First thing, I had to manage, was to wash out my viennese accent and get rid of my Elvis-flavor, when it came to sing the blues. The other problem was to find a stylish direction, not to be visually mistaken for an Elvis clone. Finally, I gave it up to be somebody else, because I could'nt get black anyway and I knew very well, that Elvis' upcoming was also deeply rooted in the country-blues. So I carried on with my fifties style, but playing strictly prewar blues, slightly flavored with some of Elvis' early stage antics. In fact, this produced some additional confusion and my life wound up in some kind of social isolation, because I simply did not fit the stylish requirements of the era. So I stood there, amidst hippies and bob dylan clones, displaying my slicked back hair, complete with sideburns, slacks and two-toned shoes....but hell, I was different. And that was I wanted to be.
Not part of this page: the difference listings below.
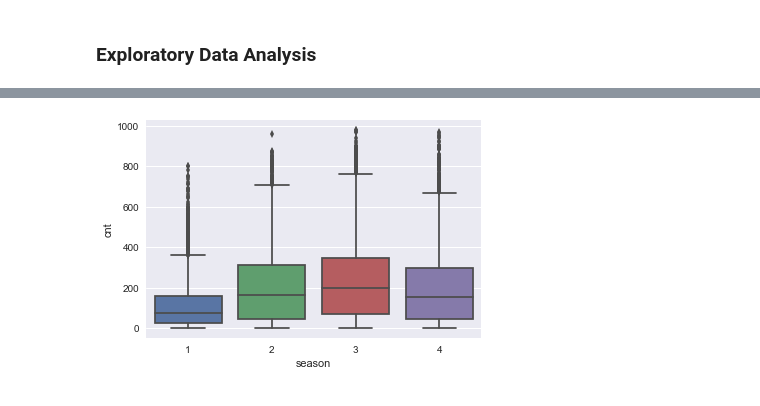
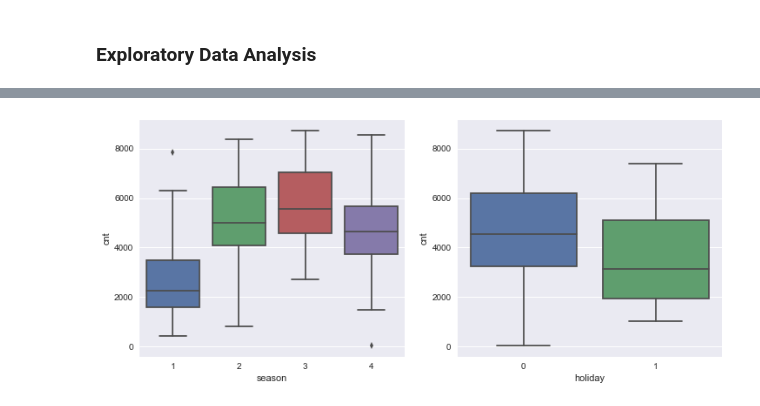
Before and after one commit to estebanangelm/bike_rental_analysis, a Jupyter notebook: Bike Rental Analysis.ipynb, the cells around one changed output, grey strips where cells are left out. Cells and saved outputs as stored; diff of their text form; code cells hidden in the pictures.

```diff
--- a/Bike Rental Analysis.ipynb
+++ b/Bike Rental Analysis.ipynb
@@ -34,5 +42,8 @@ c
-# %%
-ax = sns.boxplot(x="season", y="cnt", data=hour)
-# %% [output]
-[figure, removed]
+# %%
+f, axes = plt.subplots(1, 2,figsize=(12,5))
+sns.boxplot(  y="cnt", x= "season", data=day_train,  orient='v' , ax=axes[0])
+sns.boxplot(  y="cnt", x= "holiday", data=day_train,  orient='v' , ax=axes[1])
+plt.show()
+# %% [output]
+[figure, added]
 # %%
```
Also changed, not shown: parts of 19 cells of this notebook, 1 other file.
But the times, they were a-changin, as Bob Dylan once stated and some unheard artists came to light, as the mass media jumped the bandwagon in 1967. The Austrian Broadcasting Company founded a progressive sidekick to ist formal program, called Ö3. The station’s broadcasting concept followed the change towards the upcoming rock-revolution of the late 60s and informed about the latest political trends of the `68 students movement.